Pharmaceutical Preparations
Genes
Prion Proteins

Keywords

  • Cellular prion protein
  • Cerebral endothelial cells
  • Pentosan polysulphate
  • PrP fragment 106-126
  • Toxicity

ASJC Scopus subject areas

  • Neuroscience(all)

Cite this

Deli, M., Sakaguchi, S., Nakaoke, R., Ábrahám, C., Takahata, H., Kopaček, J., ... Niwa, M. (2000). PrP fragment 106-126 is toxic to cerebral endothelial cells expressing PrP(C). NeuroReport, 11(17), 3931-3936.

PrP fragment 106-126 is toxic to cerebral endothelial cells expressing PrP(C). / Deli, M.; Sakaguchi, Suehiro; Nakaoke, Ryota; Ábrahám, C.; Takahata, Hideaki; Kopaček, Juraj; Shigematsu, Kazuto; Katamine, Shigeru; Niwa, Masami.

In: NeuroReport, Vol. 11, No. 17, 27.11.2000, p. 3931-3936.

Research output: Contribution to journalArticle

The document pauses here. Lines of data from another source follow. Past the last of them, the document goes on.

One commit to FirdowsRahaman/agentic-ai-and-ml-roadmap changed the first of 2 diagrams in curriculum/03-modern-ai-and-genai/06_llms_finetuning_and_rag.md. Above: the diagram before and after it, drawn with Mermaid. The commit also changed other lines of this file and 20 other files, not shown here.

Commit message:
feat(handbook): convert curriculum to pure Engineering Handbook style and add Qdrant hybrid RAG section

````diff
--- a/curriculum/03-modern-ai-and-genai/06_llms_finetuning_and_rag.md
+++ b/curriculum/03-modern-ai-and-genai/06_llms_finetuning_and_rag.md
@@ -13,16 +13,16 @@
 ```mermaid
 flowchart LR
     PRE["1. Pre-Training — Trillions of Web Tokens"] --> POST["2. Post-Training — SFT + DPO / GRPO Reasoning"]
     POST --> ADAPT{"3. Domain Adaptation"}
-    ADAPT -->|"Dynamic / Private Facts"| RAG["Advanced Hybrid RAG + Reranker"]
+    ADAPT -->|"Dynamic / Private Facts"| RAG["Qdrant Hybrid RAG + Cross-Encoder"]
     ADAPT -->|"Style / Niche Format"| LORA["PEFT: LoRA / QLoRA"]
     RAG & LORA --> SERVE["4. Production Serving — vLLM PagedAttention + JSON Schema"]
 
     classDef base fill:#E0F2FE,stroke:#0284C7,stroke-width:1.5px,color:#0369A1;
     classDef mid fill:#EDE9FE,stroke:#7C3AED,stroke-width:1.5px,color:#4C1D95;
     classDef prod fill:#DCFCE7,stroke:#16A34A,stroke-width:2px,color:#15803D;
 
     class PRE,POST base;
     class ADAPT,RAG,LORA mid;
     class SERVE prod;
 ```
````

Deli, M, Sakaguchi, S, Nakaoke, R, Ábrahám, C, Takahata, H, Kopaček, J, Shigematsu, K, Katamine, S & Niwa, M 2000, 'PrP fragment 106-126 is toxic to cerebral endothelial cells expressing PrP(C)', NeuroReport, vol. 11, no. 17, pp. 3931-3936.
Deli M, Sakaguchi S, Nakaoke R, Ábrahám C, Takahata H, Kopaček J et al. PrP fragment 106-126 is toxic to cerebral endothelial cells expressing PrP(C). NeuroReport. 2000 Nov 27;11(17):3931-3936.
Deli, M. ; Sakaguchi, Suehiro ; Nakaoke, Ryota ; Ábrahám, C. ; Takahata, Hideaki ; Kopaček, Juraj ; Shigematsu, Kazuto ; Katamine, Shigeru ; Niwa, Masami. / PrP fragment 106-126 is toxic to cerebral endothelial cells expressing PrP(C). In: NeuroReport. 2000 ; Vol. 11, No. 17. pp. 3931-3936.
@article{cce91a26cfea4b0d9f1ccf63cb7abf18,
title = "PrP fragment 106-126 is toxic to cerebral endothelial cells expressing PrP(C)",
abstract = "A hydrophobic, fibrillogenic peptide fragment of human prion protein (PrP106-126) had in vitro toxicity to neurons expressing cellular prion protein (PrP(C)). In this study, we proved that primary cultures of mouse cerebral endothelial cells (MCEC) express PrP(C). Incubation of MCEC with PrP106-126 (25-200 μM) caused a dose-dependent toxicity assessed by 3-(4,5-dimethylthiazol-2-yl)-2,5-diphenyltetrazolium bromide (MTT) assay, lactate dehydrogenase release, bis-benzimide staining for nuclear morphology, and trypan blue exclusion test. Pentosan polysulphate (50-100 μg/ml), a drug effective in scrapie prophylaxis, dose-dependently attenuated the injury. MCEC cultures from mice homogenous for the disrupted PrP gene were resistant to the toxicity of PrP106-126. In conclusion, cerebral endothelium expressing PrP(C) may be directly damaged during spongiform encephalopathies. (C) 2000 Lippincott Williams and Wilkins.",
keywords = "Cellular prion protein, Cerebral endothelial cells, Pentosan polysulphate, PrP fragment 106-126, Toxicity",
author = "M. Deli and Suehiro Sakaguchi and Ryota Nakaoke and C. {\'A}brah{\'a}m and Hideaki Takahata and Juraj Kopaček and Kazuto Shigematsu and Shigeru Katamine and Masami Niwa",
year = "2000",
month = "11",
day = "27",
language = "English",
volume = "11",
pages = "3931--3936",
journal = "NeuroReport",
issn = "0959-4965",
publisher = "Lippincott Williams and Wilkins",
number = "17",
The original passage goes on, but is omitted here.